The story follows Jake as he is pulled aimlessly through a dying world. Searching for a purpose, he falls in love with a mysterious pink-haired woman. At first, Jake is eager to impress Sam, but the longer he stays trapped in her orbit, listening as she waxes poetically about revolutionaries she doesn’t seem to understand, the more he becomes disenchanted with both her and her mission to sow chaos.

McKinnell is a top-tier storyteller. Anarchy and Other Lies reads like Pat Frank through the lens of Mike Judge.

—Connor de Bruler, author of Goodbye, Moonflower

“A pungent story of innocence lost in a world gone badly wrong ... a treasure chest full of great phrases, observations and survival tips.”

— Pete Peru, author of The Reeking Hegs

Jesse McKinnell’s novel, Anarchy and Other Lies, is immediate and vivid storytelling. An existential America is filled with left-behinders who queue for fresh food but survive on nacho Go-Bars. When a dulled man rebels against his empty life, the consequences are sharp and unexpected.

—M Verant, author of Power in the Age of Lies and The Culling Gods

Anarchy and Other Lies presents the near future we all know is coming—the one in which bees are almost a thing of the past, news and toxicity alerts flash across the lenses of our electronic glasses, and ration stations are needed because droughts have killed off crops. Poised for beauty and bleakness, mendacity and madness, Jesse McKinnell delicately handles a misguided search for love and hope amidst the inevitable disorder of a crumbling world.”

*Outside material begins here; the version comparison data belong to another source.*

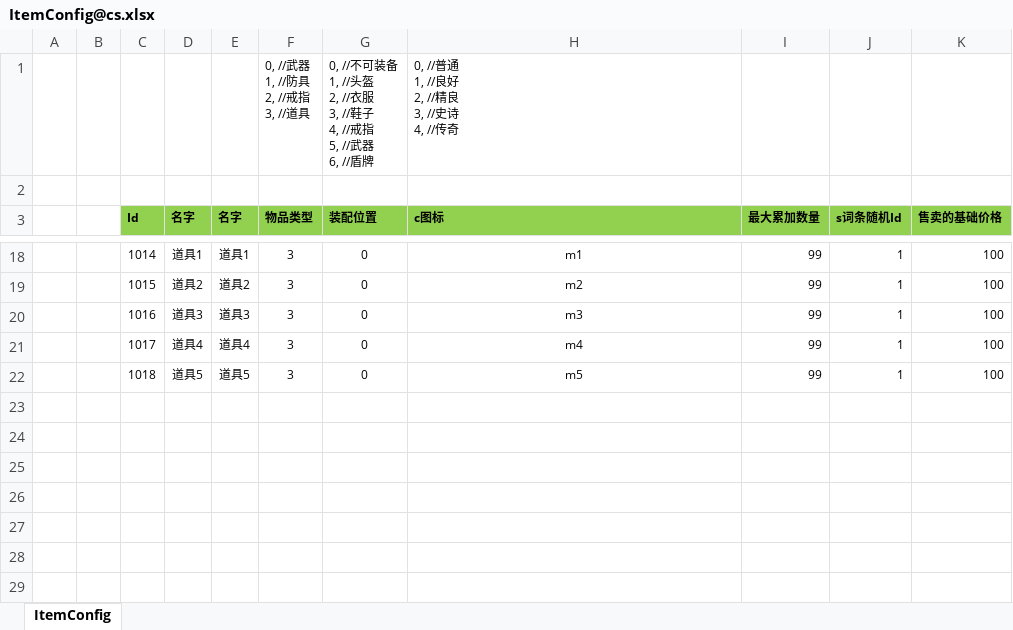
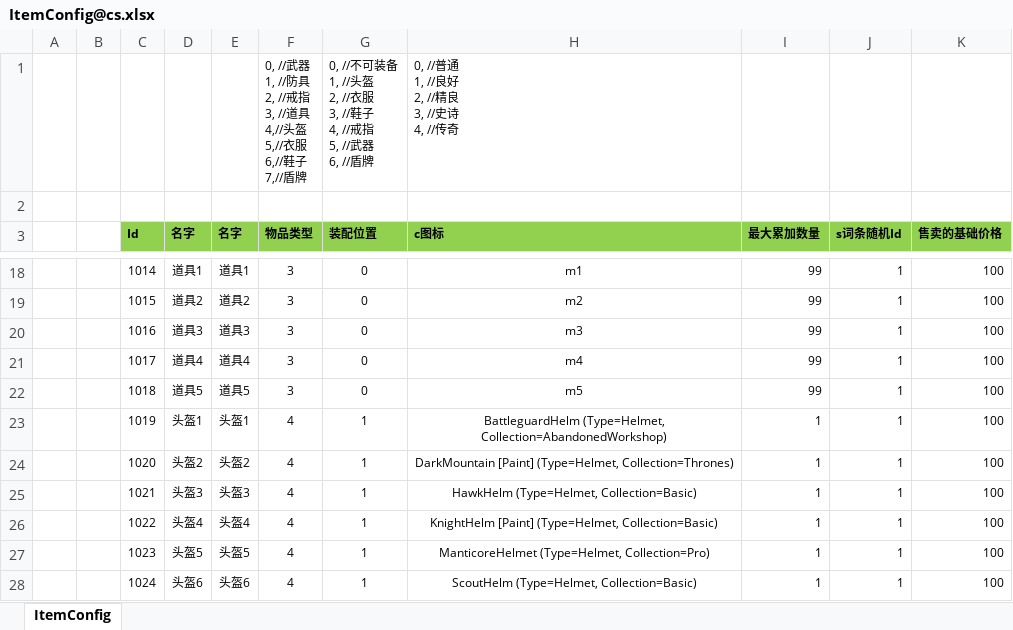
Before and after one commit to FortuneCat0v0/UtopiaOnline, an Excel workbook: Excel/ItemConfig@cs.xlsx, sheet ItemConfig, drawn as a sheet; only a part is shown, gaps mark what is left out; values as stored, in another font and other column widths than the file's, no borders; ↵ is a line break in a cell; the diff names each change by its address in the sheet, - before the commit and + after, or states it on an @@ line.

```diff
--- a/Excel/ItemConfig@cs.xlsx (sheet ItemConfig)
+++ b/Excel/ItemConfig@cs.xlsx (sheet ItemConfig)
-F1 (物品类型): 0, //武器 ↵ 1, //防具 ↵ 2, //戒指 ↵ 3, //道具
+F1 (物品类型): 0, //武器 ↵ 1, //防具 ↵ 2, //戒指 ↵ 3, //道具 ↵ 4,//头盔 ↵ 5,//衣服 ↵ 6,//鞋子 ↵ 7,//盾牌
+row 23:  |  | 1019 | 头盔1 | 头盔1 | 4 | 1 | BattleguardHelm (Type=Helmet, Collection=AbandonedWorkshop) | 1 | 1 | 100
+row 24:  |  | 1020 | 头盔2 | 头盔2 | 4 | 1 | DarkMountain [Paint] (Type=Helmet, Collection=Thrones) | 1 | 1 | 100
+row 25:  |  | 1021 | 头盔3 | 头盔3 | 4 | 1 | HawkHelm (Type=Helmet, Collection=Basic) | 1 | 1 | 100
+row 26:  |  | 1022 | 头盔4 | 头盔4 | 4 | 1 | KnightHelm [Paint] (Type=Helmet, Collection=Basic) | 1 | 1 | 100
+row 27:  |  | 1023 | 头盔5 | 头盔5 | 4 | 1 | ManticoreHelmet (Type=Helmet, Collection=Pro) | 1 | 1 | 100
+row 28:  |  | 1024 | 头盔6 | 头盔6 | 4 | 1 | ScoutHelm (Type=Helmet, Collection=Basic) | 1 | 1 | 100
```
Also changed, not shown: Excel/BattleLevelConfig@cs.xlsx, Excel/ForgeProductionConfig@cs.xlsx, 23 other files.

—Nathan Elias, author of The Reincarnations

“Anarchy will mean something different to you from what it means to me. The very concept of anarchy is therefore anarchic, as Jesse McKinnell’s book sets out to suggest. But can we believe in it, even if we do not agree on what it is? If our own personal coordinates, plotted on the axes of our domestic and professional existences, are clues to how we interpret any concept, then my own idea of anarchy will be initiated by The Sex Pistols of the late 1970s and re-examined now, on a fulcrum approximately mid-point between those terrifying boyhood memories of punks and a notional future in which I imagine this energetic and splenetic novel to be set. In a world in which a tomato will cost you $15, there is – perhaps – the predictable dystopic fear and loathing, which is set aside pettiness and the hopelessness that was explored by the Miserabilist Movement of the 1990s. Here, anarchy has a pedigree, and where joy is dampened, the tensions tauten.”

—David Mathew, author of Nostalgia’s Boat